White or dark, batter or breading, mild or spicy: Southern fried chicken is one of our favorite comfort foods. It's a staple, uncomplicated and ridiculously satisfying when done right. There's the crunch, of course, followed by the fatty richness of the skin. Inside, the meat — protected by the crackling shell — is all kinds of juicy.
Not only does fried chicken never go out of fashion, it's one of the hottest foods going, with chefs endlessly toying with recipes and techniques in hopes of building a better bird. From low-rent to high-brow — and even a gas station — these are without question some of the best places to get your fried chicken fix on.
When it comes to fried chicken, being told that there will be a wait is a very good thing. It usually means that the chicken will be fried to order. That's definitely the drill here, where even those wise enough to call ahead end up twiddling their thumbs. But the result is quite possibly the best fried chicken in the city. Diners get to choose among seven different breadings, from the subtly sweet Honey Crisp to the aggressively spiced Cajun. After what seems like forever, the owner of this 13-year-old secret hands over the goods, a breast, thigh and wing ($5) shellacked in an armor of flaky, fiercely crunchy batter. The meat, naturally, is screaming hot and dripping with juice. The menu at this wildly decorated take-out shop (there is an Island-themed mural with boats taped to the watery part) is huge, but all we can vouch for is the yardbird.
15418 Lakeshore Blvd., 216-738-7000.
Angie's Soul Café
Angie's always seems to have a nice selection of fried chicken ready and waiting for its mealtime customers. But after 25 years in business, they have mastered a technique for holding that doesn't harm the bird in any appreciable way. So, in return for lightning-quick turnaround, the diner nets a platter of still-hot, golden brown Southern-style fried chicken (two thighs, two legs, $8.25) that tastes almost as fresh as just-made. The batter is light and flaky, and lightly seasoned, allowing the clean chicken flavor to shine right through. This is chicken that benefits immeasurably from a good dousing of hot sauce, which Angie's supplies by the gallon.
It's easy to disregard this tiny carry-out shop on Lee Road, one of many earth-shatteringly good soul food joints to inhabit this very strip over the years. Many eastsiders likely lament the passing of Momma's Boy, which dispensed a steady stream of hot fried chicken, fries and sauce in plain white boxes affectionately dubbed "Fun in a Box." Mama Joyce's feels a lot like Momma's Boy, but without the white boxes and drunk white boys. The chicken is fried while you wait — even if you've had the common sense to phone ahead. Not only is the fried chicken hot, crisp and juicy, the prices are ridiculous. I walked out the door with 10 pieces of dark meat — five thighs and five drumsticks — for $8. Granted, the pieces are small, but that usually translates into tender as hell. And that's definitely the case here.

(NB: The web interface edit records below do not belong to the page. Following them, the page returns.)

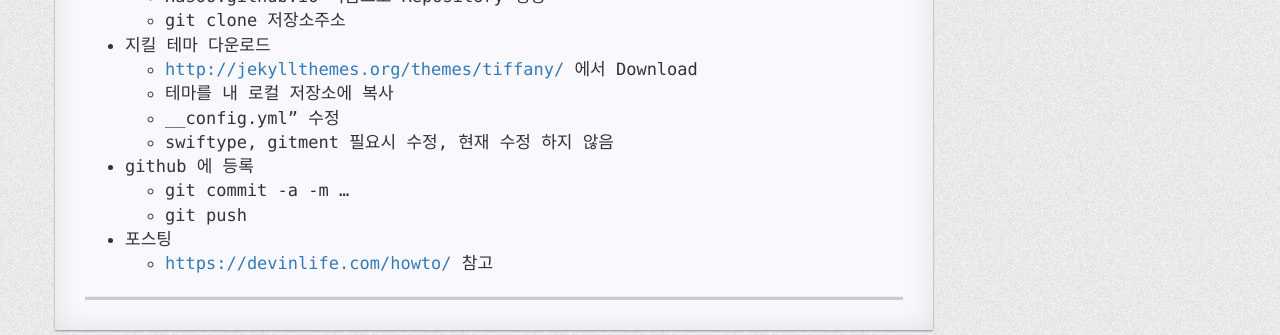
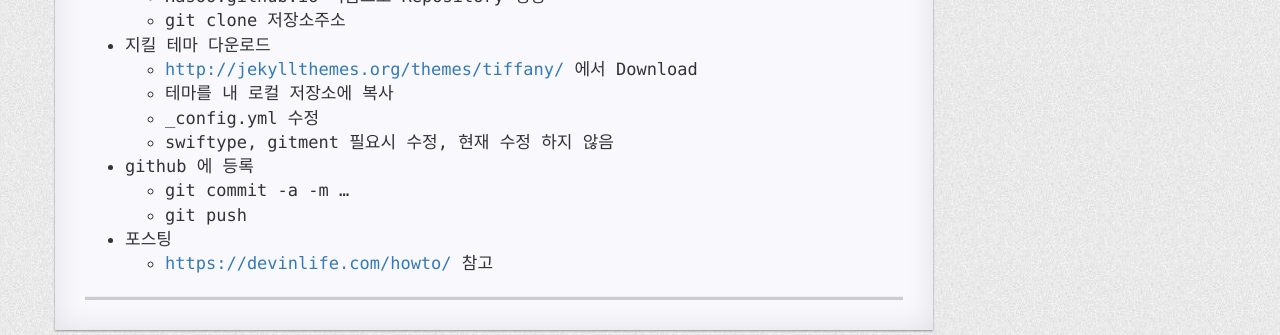
Before and after one commit to Hasoo/Hasoo.github.io, a Jekyll site: the page built from _posts/2020-02-27-github-blog.md, in a window 1280 px wide. Shown: the part 583-918 px from the top of the page. Built offline with Jekyll 4.4.1, drawn with Linux system fonts in a browser that asks for light colours; nearby versions of some CDN libraries; comment, search, counter and statistics services are not loaded; a style sheet for code colours, icons or effects is not loaded; part of the change alters nothing that is shown.

Commit message:
modified

```diff
--- a/_config.yml
+++ b/_config.yml
@@ -33,11 +33,11 @@ description: ""
 github:
   username: Hasoo
 swiftype:
-  searchId: iXZyPokVfxFaBTvi64Y6
+  searchId:
 gitment:
-    repo: blog
-    client_id: a6fb73b3e790e234bab8
-    client_secret: cc10aaff53a03d05ab2ee002dbf401dd7627c7a3
+    repo:
+    client_id:
+    client_secret:
 
 url: "https://hasoo.github.io"
 imgrepo: "https://hasoo.github.io/static/img"
--- a/_posts/2020-02-27-github-blog.md
+++ b/_posts/2020-02-27-github-blog.md
@@ -22,7 +22,7 @@ categories: Etc
 * 지킬 테마 다운로드
 	* <http://jekyllthemes.org/themes/tiffany/> 에서 Download
 	* 테마를 내 로컬 저장소에 복사
-	* __config.yml" 수정
+	* \_config.yml 수정
 	* swiftype, gitment 필요시 수정, 현재 수정 하지 않음
 * github 에 등록
 	* git commit -a -m ...
```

2238 Lee Rd., 216-371-3100.
I didn't expect to find some of the best fried chicken that I've tasted in months — and I've tasted buckets of it — at Greenhouse, but there it was. I guess it's not too surprising considering that what these chefs do with chicken wings is nothing short of alchemy, but this wasn't that. This was spicy-ass fried chicken, not unlike what you might find in Nashville, home of "hot chicken." Technically, it's called Barrel-Aged Tabasco Fried Chicken, and it comes anointed with a melting dab of butter. Once you get past the crunch — and dribble of butter — you hit the heat, a fierce and penetrating sensation that lingers long after the meat is gone. Get it by the order ($12) or bucket ($35).
2038 East Fourth St., 216-393-4302, thegreenhousetavern.com.